Well-known member
Apr 5, 2019
1,578
982
Editor friends of mine say newbie writers write, professional writers ship. At some point in time, we have call it done, publish the work, and move onto the next thing.

Yeah, that's an important point. Once the story is down, the only thing you should be doing is:
  • Tweaking voice and language
  • Dealing with Grammar
  • Eliminating spelling errors
  • Patching holes in your plot.
My "first draft" of a book is an utter mess. My first revision cleans it all up. I might make a second pass to fix any consistency issues, but after that, you should only be tweaking the language elements.

Often times, when writing software, there is a temptation to "add more" to the next release. This is generally a dumb idea as you can run afoul with issues. Or - especially those with poor impulse control - to keep adding and tweaking stuff until it's "perfect," leading to failed deadlines, and a condition where you never stop tweaking stuff. This happens. I've seen it.

Unless you're God, nothing is ever "perfect." "Good" is good enough.
 

Johne

Senior Member
Staff member
Sep 27, 2005
3,283
1,096
My "first draft" of a book is an utter mess. My first revision cleans it all up.
Nod. I've discovered I only figure out what my Controlling Idea is after I've finished the first draft and can step back and look at the novel as a whole.

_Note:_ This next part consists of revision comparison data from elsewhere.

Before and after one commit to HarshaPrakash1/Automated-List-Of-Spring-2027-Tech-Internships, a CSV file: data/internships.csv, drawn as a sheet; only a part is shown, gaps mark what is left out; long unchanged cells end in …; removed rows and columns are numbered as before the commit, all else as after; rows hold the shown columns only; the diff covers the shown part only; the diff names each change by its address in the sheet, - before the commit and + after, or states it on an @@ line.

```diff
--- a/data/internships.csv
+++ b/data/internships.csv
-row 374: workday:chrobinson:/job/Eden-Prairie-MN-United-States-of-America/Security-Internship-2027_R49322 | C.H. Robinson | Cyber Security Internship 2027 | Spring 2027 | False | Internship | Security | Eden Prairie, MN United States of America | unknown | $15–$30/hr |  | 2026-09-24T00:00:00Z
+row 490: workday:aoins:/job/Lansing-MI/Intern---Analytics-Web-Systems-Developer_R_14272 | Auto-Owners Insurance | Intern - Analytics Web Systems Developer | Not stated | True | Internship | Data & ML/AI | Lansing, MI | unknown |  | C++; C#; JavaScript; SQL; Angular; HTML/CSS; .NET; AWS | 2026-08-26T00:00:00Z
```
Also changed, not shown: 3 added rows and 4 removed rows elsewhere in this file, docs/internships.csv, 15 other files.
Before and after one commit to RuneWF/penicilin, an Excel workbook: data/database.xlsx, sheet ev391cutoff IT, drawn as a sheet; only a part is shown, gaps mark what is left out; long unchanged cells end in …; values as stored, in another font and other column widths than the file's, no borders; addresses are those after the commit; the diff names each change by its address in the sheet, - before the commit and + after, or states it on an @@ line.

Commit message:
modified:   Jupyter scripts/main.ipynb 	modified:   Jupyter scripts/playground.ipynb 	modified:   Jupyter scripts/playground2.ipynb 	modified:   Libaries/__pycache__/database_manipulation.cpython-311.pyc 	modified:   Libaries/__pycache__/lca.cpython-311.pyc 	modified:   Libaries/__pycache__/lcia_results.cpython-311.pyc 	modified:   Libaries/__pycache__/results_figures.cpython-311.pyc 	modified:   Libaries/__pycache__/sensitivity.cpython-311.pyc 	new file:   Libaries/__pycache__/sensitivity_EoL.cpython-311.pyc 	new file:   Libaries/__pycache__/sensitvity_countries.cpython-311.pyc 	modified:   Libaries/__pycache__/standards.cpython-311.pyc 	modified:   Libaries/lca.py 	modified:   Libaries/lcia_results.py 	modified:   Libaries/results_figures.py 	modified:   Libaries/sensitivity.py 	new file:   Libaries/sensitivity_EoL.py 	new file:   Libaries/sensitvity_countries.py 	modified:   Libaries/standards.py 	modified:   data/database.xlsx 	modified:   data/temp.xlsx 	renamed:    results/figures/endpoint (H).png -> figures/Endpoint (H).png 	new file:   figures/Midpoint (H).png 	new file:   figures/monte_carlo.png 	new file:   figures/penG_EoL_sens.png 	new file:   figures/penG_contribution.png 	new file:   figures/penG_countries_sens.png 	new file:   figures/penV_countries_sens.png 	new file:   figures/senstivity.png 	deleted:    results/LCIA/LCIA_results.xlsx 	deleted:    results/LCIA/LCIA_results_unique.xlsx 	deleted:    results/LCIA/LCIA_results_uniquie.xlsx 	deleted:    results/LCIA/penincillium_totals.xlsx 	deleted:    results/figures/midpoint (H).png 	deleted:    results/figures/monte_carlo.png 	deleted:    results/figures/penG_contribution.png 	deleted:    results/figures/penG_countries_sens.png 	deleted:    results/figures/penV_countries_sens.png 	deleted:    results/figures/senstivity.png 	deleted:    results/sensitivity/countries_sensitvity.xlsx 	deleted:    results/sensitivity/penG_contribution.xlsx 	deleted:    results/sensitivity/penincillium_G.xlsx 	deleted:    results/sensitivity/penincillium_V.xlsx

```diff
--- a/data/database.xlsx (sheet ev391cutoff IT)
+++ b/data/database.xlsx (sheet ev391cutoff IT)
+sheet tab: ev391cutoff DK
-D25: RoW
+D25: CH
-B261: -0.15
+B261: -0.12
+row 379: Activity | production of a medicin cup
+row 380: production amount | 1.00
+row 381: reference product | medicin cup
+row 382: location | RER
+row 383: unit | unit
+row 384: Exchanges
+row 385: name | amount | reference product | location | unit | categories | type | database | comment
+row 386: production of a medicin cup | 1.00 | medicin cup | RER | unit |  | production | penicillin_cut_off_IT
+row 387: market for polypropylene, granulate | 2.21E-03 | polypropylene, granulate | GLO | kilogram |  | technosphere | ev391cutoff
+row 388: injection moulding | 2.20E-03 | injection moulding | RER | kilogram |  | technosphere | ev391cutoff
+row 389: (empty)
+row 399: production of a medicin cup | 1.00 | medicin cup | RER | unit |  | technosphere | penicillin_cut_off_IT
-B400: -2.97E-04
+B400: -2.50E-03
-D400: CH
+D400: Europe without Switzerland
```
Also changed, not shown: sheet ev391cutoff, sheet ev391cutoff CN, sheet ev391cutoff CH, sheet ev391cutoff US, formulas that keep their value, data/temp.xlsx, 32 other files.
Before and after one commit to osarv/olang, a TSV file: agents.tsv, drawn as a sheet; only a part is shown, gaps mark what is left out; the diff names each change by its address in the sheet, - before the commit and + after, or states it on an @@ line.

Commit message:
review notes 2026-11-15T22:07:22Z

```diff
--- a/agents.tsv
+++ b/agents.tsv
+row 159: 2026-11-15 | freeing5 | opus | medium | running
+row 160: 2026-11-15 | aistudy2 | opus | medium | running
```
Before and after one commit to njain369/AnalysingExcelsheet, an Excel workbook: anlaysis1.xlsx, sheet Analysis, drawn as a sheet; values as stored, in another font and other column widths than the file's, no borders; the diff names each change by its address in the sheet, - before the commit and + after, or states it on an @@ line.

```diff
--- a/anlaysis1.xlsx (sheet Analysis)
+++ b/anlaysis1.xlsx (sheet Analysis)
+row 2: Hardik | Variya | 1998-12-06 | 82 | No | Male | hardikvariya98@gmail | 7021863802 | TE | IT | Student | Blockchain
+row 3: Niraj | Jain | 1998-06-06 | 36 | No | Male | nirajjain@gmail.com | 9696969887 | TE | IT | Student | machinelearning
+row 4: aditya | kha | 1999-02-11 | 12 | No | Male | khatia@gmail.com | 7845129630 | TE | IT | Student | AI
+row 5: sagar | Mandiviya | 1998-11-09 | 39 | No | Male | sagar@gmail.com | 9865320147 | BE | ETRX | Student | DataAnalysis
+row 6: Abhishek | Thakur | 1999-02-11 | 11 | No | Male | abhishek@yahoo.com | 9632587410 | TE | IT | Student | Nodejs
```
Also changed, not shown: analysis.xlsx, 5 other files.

For instance, I realized two things after finishing my first draft: one, it was going to take more than one draft to have a publishable work (heh, cry), and two, I'd written a story about dealing with Imposter Syndrome. Once I had those two things in mind, I could go back and tweak the story into something a little more readable, a little more meaningful.
 

FeatherPen

Active member
May 8, 2022
197
183
I do very few drafts myself having developed a method for myself. Instead I keep a running list of problems with the book, then go in and make notations on where they should be. Then I go back an “inject” those paragraphs or lines to make up the shortfall. It might be one sentence, or a whole chapter

When the novel is done, then I go back and “blend” everything so everything flows right when reading.

I cannot seem to find as many errors on the computer screen as I do in print, so I print out my novel and correct the errors with a high lighter and then go onto the computer to fix them.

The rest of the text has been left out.